WHAT IS BEING ASKED: The response must contain each line of the material that holds "searchInstruments".

☆ ☆ ☆

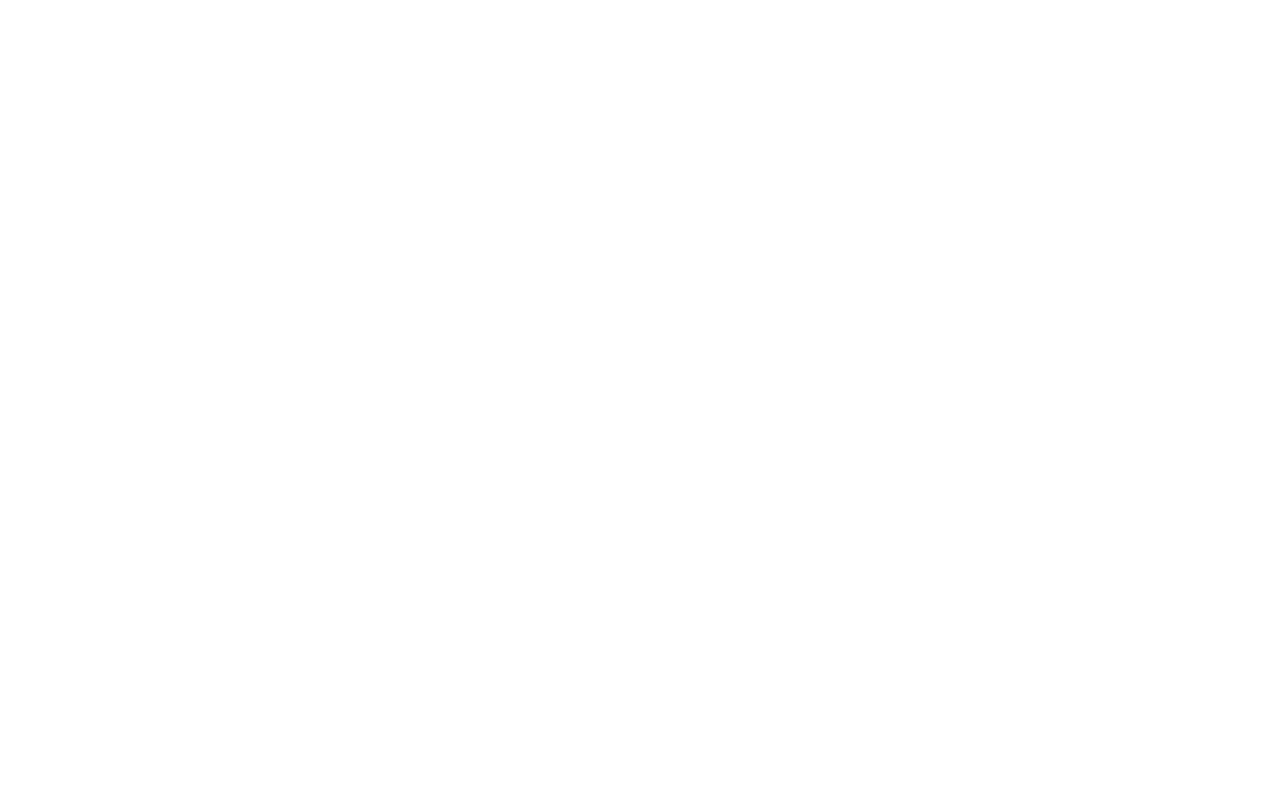
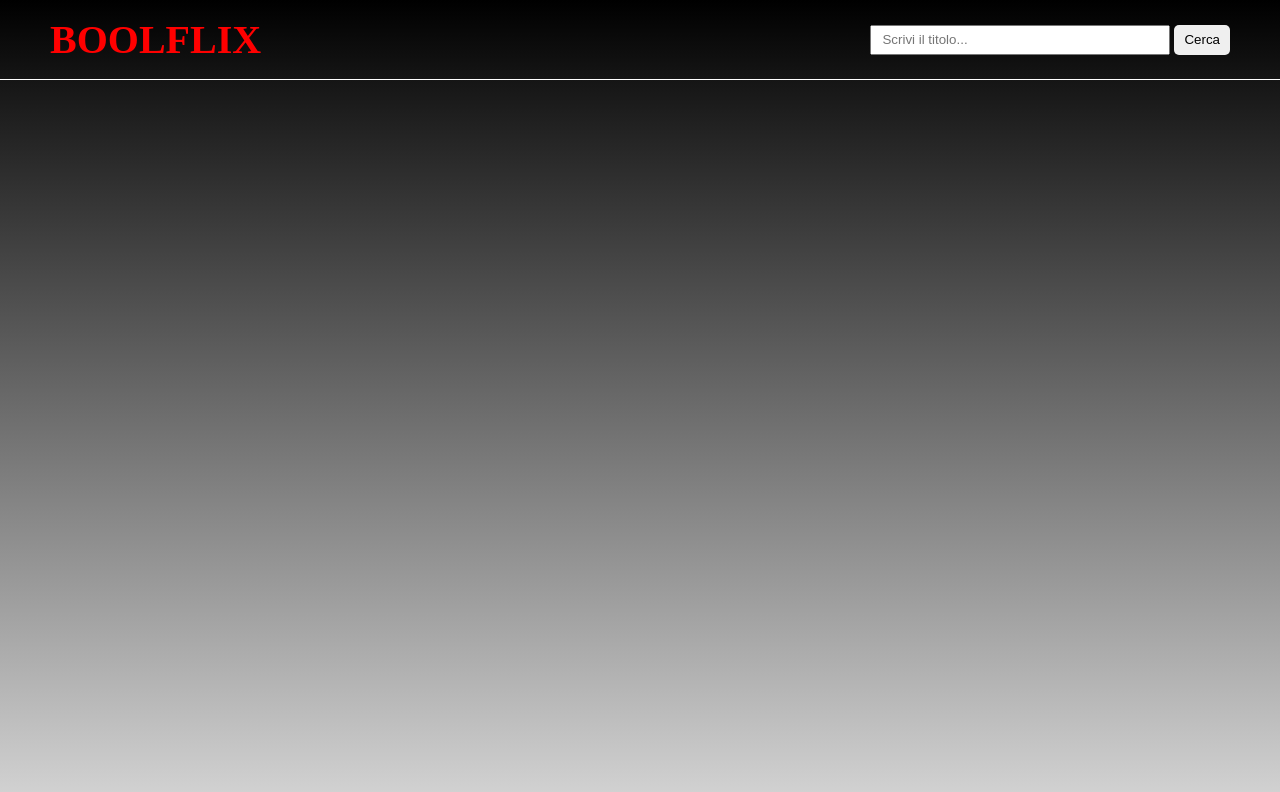
Before and after one commit to DavideL90/ajax-ex-boolflix, a plain HTML site: page index.html in a window 1280 px wide. Drawn offline with nearby package versions, Linux system fonts and the light colour scheme.

Commit message:
made bar and styled

```diff
--- a/index.html
+++ b/index.html
@@ -7,6 +7,17 @@
       <title></title>
    </head>
    <body>
+      <header>
+         <nav id="searchBar">
+            <div id="logo">
+               <h2>BOOLFLIX</h2>
+            </div>
+            <div id="searchInstruments">
+               <input type="text" name="" value="" placeholder="Scrivi il titolo...">
+               <button id="searchButton" type="button" name="button">Cerca</button>
+            </div>
+         </nav>
+      </header>
    <script src="main.js" charset="utf-8"></script>
    </body>
 </html>
--- a/style.css
+++ b/style.css
@@ -3,3 +3,46 @@
    margin: 0;
    padding: 0;
 }
+body{
+   width: 100vw;
+   height: 100vh;
+   background: linear-gradient(black, lightgrey);
+}
+
+/* SEARCH BAR */
+#searchBar{
+   height: 80px;
+   display: flex;
+   justify-content: space-between;
+   align-items: center;
+   border-bottom: 1px solid white;
+}
+#logo{
+   margin-left: 50px;
+}
+#logo h2{
+   font-size: 40px;
+   color: red;
+}
+#searchInstruments{
+   margin-right: 50px;
+}
+#searchInstruments *{
+   height: 30px;
+   padding: 5px 10px;
+}
+#searchInstruments input{
+   width: 300px;
+}
+#searchInstruments #searchButton{
+   border-radius: 5px;
+   border-style: none;
+   outline: none;
+   cursor: pointer;
+   transition: all 1s ease;
+}
+#searchInstruments #searchButton:hover{
+   background-color: black;
+   color: white;
+   border: 1px solid white;
+}
```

☆ ☆ ☆

RESPONSE BOX:
+            <div id="searchInstruments">
+#searchInstruments{
+#searchInstruments *{
+#searchInstruments input{
+#searchInstruments #searchButton{
+#searchInstruments #searchButton:hover{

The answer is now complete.